Our country really isn't trustworthy

The elephant in the room during today's testimony is that our government really isn't as trustworthy as we'd like. It's more than just the Snowden revelations of mass surveillance of phone records.

Law enforcement used "Stingray"-like devices over 100,000 times last year to intercept mobile phones. Yet, this was challenged in court zero times. Most of the time they hide from defendants that Stingrays were even used, and in the few cases where defendants challenged them, they simply dropped the case rather than expose their use.

As the congressional probing demonstrated, the FBI is gathering everyone's cell location records all the time. While they don't know your exact location, they do know within a few blocks. Again, this is all secret, and not accountable to the public.

The United States jails 10 time more of its people (as a percentage) than other free countries, more even than China or Russia. With 5% of the world's population we have 30% of the world's prisoners behind bars. A big piece of Hillary Clinton's 2016 platform is getting these people out of jail. It's also important to the Koch brothers (the other side of the political spectrum) -- they recently removed criminal background from application forms for their companies.

We have a long way to go to reform law enforcement in this country. It's not reasonable at this time to give them vast new powers that totalitarian regimes drool over.

It's improper for them to ask

Today's testimony by the FBI and the DoJ discussed the tradeoffs between privacy and protection. Victims of crimes, those who get raped and murdered, deserve to have their killers brought to justice. That criminals get caught dissuades crime. Crypto makes prosecuting criminals harder.

That's all true, and that's certainly the argument victim rights groups should make when lobbying government. But here's the thing: it's not the FBI's job to care. We, the people, make the decision about these tradeoffs. It's solely we, the people, who are the constituents lobbying congress. The FBI's job is to do what we tell them. They aren't an interested party. Sure, it's their job to stop crime, but it's also their job to uphold rights. They don't have an opinion, by definition, which one takes precedence over the other -- congress makes that decision.

Yet, in this case, they do have an opinion. The only reason the subcommittee held hearings today is in response to the FBI lobbying for backdoors. Even if this issue were reasonable, it's not reasonable that the FBI should lobby for it.


I'm a big fan of the idea that reasonable people can disagree, that there are two sides to every debate. This applies to even rancorous debates like abortion and global warming. On many issues, I defend the reasonableness of the opposing side: while I disagree with their policy, I agree that it's not unreasonable. I point this out to stress the fact that I'm not calling this policy unreasonable simply because I disagree with it.
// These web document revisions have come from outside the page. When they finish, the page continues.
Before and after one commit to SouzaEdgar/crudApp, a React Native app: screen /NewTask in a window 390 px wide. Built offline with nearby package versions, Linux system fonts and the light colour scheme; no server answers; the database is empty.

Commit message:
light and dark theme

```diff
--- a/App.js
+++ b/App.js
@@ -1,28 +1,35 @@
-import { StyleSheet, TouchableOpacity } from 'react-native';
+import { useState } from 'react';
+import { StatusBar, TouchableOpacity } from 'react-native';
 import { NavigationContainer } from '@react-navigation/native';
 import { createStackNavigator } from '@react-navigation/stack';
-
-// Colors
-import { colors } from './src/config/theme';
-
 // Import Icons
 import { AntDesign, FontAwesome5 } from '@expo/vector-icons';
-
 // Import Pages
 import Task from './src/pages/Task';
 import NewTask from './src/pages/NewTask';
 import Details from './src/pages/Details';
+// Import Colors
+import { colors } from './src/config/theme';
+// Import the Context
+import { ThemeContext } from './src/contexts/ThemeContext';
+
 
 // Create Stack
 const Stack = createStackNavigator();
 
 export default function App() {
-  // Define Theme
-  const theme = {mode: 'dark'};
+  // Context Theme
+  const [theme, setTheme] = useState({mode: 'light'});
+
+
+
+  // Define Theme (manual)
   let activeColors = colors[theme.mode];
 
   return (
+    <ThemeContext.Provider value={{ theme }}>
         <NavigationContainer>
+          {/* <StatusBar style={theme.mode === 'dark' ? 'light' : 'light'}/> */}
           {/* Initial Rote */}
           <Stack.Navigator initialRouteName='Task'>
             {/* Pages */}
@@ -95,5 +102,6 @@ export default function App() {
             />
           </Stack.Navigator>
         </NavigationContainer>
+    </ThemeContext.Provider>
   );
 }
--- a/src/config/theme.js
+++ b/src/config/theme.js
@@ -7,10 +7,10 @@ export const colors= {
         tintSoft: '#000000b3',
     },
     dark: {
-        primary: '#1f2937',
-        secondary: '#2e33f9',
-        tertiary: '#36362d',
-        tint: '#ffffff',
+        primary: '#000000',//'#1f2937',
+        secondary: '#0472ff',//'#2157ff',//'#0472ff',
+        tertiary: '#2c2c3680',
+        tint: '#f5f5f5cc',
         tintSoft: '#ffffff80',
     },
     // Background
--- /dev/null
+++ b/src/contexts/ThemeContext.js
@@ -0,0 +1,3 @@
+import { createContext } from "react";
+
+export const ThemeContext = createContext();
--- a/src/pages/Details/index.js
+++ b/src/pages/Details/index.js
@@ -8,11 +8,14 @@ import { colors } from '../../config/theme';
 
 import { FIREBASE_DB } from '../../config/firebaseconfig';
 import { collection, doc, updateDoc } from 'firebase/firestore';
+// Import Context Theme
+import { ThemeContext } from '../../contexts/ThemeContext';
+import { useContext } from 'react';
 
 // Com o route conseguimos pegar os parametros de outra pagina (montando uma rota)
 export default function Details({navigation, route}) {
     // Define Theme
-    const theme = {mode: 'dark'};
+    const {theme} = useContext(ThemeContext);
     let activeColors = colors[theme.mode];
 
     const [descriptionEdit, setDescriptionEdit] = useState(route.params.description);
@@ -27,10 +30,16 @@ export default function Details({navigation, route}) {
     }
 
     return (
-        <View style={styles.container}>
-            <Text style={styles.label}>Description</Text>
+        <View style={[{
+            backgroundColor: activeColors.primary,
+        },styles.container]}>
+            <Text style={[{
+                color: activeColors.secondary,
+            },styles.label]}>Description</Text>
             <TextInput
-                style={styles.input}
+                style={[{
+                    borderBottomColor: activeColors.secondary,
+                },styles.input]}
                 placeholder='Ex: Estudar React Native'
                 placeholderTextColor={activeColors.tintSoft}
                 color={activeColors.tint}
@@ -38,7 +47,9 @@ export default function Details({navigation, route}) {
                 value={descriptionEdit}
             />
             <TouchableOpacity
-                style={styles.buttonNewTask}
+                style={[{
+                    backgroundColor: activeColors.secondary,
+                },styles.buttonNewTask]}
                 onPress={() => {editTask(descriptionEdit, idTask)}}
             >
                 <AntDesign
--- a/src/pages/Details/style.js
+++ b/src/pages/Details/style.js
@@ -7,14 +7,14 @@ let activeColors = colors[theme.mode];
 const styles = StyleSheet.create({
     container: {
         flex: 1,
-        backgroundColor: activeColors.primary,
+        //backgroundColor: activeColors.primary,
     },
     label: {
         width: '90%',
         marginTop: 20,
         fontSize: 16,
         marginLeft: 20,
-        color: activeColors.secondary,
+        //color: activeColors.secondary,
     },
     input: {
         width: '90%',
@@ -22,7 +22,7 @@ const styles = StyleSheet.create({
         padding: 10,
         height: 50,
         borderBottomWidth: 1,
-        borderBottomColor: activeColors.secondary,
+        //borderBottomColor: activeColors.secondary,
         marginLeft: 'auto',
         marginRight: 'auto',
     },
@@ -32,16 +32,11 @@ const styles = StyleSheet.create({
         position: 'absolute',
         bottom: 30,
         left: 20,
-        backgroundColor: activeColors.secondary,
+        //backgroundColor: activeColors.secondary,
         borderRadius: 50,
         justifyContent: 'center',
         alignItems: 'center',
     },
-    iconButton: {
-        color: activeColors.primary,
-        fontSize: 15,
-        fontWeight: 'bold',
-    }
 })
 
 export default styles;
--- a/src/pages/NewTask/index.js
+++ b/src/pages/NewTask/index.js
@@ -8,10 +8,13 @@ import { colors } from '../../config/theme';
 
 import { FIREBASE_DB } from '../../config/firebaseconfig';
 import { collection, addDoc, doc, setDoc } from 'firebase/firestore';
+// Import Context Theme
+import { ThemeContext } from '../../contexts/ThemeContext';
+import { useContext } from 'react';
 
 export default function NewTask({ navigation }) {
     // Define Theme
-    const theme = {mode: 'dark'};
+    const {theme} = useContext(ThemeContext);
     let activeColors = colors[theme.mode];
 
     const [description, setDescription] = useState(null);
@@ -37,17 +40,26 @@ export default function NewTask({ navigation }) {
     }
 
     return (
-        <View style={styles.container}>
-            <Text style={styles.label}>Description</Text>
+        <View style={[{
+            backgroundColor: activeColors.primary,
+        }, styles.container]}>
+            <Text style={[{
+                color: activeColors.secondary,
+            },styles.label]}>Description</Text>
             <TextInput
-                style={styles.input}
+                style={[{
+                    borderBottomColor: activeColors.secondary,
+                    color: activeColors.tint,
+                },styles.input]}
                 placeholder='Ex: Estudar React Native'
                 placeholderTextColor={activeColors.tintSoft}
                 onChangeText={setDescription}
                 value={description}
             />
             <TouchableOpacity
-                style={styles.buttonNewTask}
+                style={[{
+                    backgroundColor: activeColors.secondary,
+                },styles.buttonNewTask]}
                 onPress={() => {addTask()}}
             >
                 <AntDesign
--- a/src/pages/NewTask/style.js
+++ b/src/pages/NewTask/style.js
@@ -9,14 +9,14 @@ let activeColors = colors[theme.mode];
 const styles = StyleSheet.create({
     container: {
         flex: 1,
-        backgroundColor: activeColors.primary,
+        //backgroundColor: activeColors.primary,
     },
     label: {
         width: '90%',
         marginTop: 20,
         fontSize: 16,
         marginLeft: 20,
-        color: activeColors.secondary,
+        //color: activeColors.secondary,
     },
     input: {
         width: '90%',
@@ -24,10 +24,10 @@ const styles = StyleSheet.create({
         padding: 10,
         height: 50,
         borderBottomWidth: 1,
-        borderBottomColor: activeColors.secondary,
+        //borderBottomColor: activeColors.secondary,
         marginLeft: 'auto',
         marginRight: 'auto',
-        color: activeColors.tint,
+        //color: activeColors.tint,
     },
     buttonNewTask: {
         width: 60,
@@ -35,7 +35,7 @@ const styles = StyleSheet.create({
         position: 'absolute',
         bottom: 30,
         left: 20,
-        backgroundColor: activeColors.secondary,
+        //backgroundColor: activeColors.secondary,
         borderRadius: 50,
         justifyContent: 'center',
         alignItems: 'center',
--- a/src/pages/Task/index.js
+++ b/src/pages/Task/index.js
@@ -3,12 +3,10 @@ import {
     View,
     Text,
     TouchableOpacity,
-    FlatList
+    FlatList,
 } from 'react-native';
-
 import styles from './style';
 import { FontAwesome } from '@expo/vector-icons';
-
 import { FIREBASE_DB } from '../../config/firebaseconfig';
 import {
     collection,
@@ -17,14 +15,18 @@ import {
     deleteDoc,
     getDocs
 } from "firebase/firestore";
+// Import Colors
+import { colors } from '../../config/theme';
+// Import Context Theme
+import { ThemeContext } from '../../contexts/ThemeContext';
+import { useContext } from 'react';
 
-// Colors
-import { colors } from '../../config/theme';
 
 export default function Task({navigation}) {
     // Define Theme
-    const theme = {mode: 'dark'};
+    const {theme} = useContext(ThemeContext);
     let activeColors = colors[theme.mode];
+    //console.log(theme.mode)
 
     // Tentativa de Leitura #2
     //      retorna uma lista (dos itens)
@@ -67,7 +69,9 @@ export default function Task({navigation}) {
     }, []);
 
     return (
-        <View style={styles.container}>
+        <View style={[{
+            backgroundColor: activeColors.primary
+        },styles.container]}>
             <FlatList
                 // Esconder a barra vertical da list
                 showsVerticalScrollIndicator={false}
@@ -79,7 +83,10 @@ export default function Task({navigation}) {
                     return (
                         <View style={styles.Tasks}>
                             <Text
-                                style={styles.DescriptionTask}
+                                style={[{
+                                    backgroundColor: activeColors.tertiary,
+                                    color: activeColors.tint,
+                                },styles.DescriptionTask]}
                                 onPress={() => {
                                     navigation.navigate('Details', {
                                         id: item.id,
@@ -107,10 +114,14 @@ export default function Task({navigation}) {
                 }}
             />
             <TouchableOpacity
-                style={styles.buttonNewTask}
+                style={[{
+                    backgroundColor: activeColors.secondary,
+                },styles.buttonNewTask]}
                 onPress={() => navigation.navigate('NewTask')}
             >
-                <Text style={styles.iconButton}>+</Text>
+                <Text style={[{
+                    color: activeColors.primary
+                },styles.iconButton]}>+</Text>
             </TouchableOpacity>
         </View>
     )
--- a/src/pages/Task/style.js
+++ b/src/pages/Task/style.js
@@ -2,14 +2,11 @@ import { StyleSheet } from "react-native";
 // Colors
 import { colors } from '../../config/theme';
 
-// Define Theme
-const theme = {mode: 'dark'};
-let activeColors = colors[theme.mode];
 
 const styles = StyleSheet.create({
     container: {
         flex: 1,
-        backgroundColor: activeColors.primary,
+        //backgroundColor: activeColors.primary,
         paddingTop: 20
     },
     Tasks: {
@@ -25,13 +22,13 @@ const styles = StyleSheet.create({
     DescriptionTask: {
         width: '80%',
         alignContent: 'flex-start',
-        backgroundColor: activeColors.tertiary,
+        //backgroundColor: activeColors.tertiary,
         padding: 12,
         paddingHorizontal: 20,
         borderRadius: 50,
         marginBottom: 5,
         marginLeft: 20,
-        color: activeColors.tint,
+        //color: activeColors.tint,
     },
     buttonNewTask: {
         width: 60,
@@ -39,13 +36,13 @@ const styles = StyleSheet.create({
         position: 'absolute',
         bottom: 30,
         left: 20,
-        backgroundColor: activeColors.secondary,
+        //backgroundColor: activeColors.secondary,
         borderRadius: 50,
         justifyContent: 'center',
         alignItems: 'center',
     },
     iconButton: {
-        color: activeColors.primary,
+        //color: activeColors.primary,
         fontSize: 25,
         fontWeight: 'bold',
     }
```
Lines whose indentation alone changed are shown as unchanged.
It's not merely a matter of forcing Apple to provide the FBI a Golden Key, because users would still encrypt anyway, and Russia would want their own Golden Key. Solving those problems means a public policy that looks nothing like the original one proposed. While it's reasonable for the people to bring up the subject, it's wholly unreasonable for the FBI. They serve us, they should stop acting like we serve them.

1 comment:

Keith said...

As always, a truly amazing post.

Crypto is end-2-end, and anything the US can do, Russia and China can do--and they'd probably do it better.

I've heard comments that this isn't a 'technical' issue, but one of policy, that multi-key encryption is possible, from listening to podcast like Security Now on Twit. I couldn't find further documentation of the multi-key encryption bit, but I agree that even if we manage to fix that, there are other practical implementation issues that need to be address.

But your point about the government not being trustworthy is 100% valid, and pertinent to this discussion, if you can't trust the government to play by the rules, than discussing the rules is irrelevant. What you need to do, is to make sure the government can't play at all. Which is what Apple is doing with their fully encrypted devices.